DATA SUPPLIED
▼
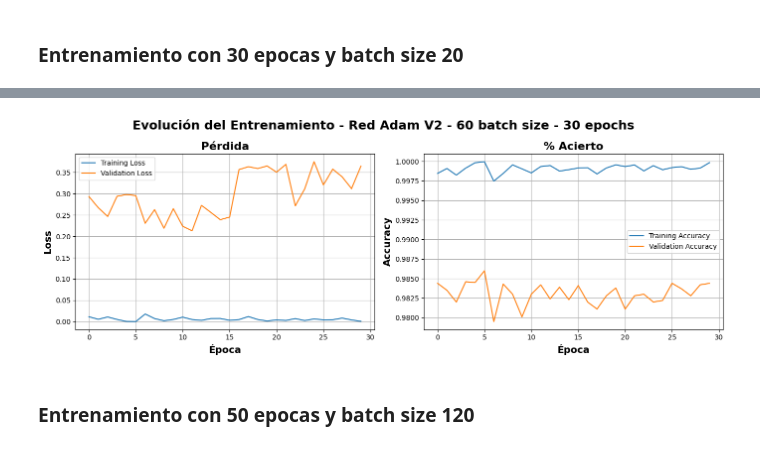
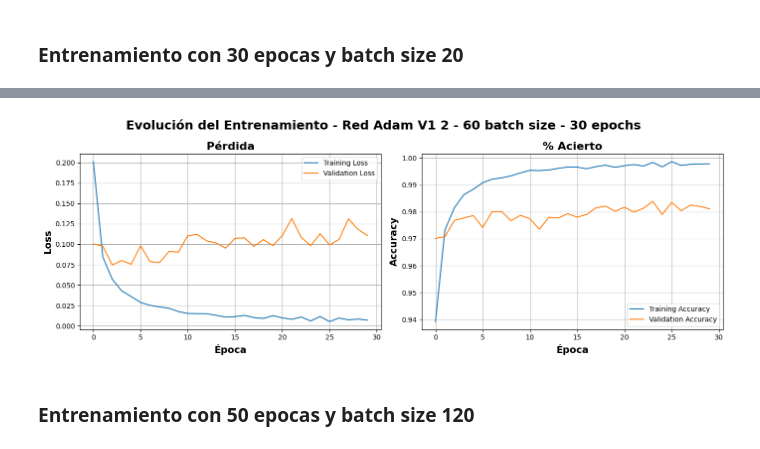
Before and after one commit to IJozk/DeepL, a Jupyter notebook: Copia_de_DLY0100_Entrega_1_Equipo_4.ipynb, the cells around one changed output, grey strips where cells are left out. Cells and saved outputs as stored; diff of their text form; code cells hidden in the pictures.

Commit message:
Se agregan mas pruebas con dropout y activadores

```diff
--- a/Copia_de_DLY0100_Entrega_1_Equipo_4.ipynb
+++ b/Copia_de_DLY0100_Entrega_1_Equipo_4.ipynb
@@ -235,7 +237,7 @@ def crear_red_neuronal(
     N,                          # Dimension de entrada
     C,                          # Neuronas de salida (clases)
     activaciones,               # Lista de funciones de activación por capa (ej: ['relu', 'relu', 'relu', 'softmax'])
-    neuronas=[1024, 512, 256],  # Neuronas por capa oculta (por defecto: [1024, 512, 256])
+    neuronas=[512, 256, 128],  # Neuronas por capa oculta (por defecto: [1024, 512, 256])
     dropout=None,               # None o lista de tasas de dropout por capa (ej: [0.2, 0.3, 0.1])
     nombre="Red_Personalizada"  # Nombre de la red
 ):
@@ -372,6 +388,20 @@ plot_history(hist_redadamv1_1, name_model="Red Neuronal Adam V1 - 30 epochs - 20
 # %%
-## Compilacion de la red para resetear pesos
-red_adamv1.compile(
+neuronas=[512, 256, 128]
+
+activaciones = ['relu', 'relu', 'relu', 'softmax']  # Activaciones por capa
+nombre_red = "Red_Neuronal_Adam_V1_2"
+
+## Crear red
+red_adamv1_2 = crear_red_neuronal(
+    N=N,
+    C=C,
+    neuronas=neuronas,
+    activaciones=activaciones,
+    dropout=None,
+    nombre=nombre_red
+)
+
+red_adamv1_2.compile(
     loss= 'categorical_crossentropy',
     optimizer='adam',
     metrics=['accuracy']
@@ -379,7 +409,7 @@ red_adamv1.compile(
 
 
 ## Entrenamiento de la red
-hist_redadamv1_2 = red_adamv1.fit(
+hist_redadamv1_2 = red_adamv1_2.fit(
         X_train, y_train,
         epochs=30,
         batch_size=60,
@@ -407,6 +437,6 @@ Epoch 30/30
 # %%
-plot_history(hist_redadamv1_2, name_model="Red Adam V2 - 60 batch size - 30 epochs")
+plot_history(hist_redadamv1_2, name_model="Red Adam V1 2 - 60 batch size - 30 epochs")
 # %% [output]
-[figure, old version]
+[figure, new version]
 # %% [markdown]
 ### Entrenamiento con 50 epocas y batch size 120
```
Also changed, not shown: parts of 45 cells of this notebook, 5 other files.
▲
▼
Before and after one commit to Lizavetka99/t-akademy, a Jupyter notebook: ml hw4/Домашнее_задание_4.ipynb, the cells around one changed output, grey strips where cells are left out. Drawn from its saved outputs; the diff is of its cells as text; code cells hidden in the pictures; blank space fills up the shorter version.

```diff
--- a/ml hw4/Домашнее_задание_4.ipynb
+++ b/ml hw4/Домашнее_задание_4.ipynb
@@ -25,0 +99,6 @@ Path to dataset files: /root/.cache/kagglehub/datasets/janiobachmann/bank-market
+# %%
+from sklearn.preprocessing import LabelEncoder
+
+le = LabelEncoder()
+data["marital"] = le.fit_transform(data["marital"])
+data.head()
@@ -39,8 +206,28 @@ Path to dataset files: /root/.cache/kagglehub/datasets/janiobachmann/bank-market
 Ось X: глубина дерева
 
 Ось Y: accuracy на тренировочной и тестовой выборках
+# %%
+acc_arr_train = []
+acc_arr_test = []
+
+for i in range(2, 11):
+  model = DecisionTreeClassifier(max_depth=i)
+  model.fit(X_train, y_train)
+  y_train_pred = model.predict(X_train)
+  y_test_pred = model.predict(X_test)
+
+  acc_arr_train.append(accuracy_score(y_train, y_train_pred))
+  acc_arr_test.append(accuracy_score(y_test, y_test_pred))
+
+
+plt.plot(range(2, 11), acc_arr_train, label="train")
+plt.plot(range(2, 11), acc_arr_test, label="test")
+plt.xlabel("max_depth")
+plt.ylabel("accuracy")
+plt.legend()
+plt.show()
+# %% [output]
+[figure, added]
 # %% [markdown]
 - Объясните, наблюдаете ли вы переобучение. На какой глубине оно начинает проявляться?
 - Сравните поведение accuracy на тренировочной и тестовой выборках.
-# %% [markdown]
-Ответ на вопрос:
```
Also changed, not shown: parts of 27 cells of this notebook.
▲
Please state the number of lines in the listing that include the word "epochs", with no other words.

SOLUTION FOR THIS TASK
4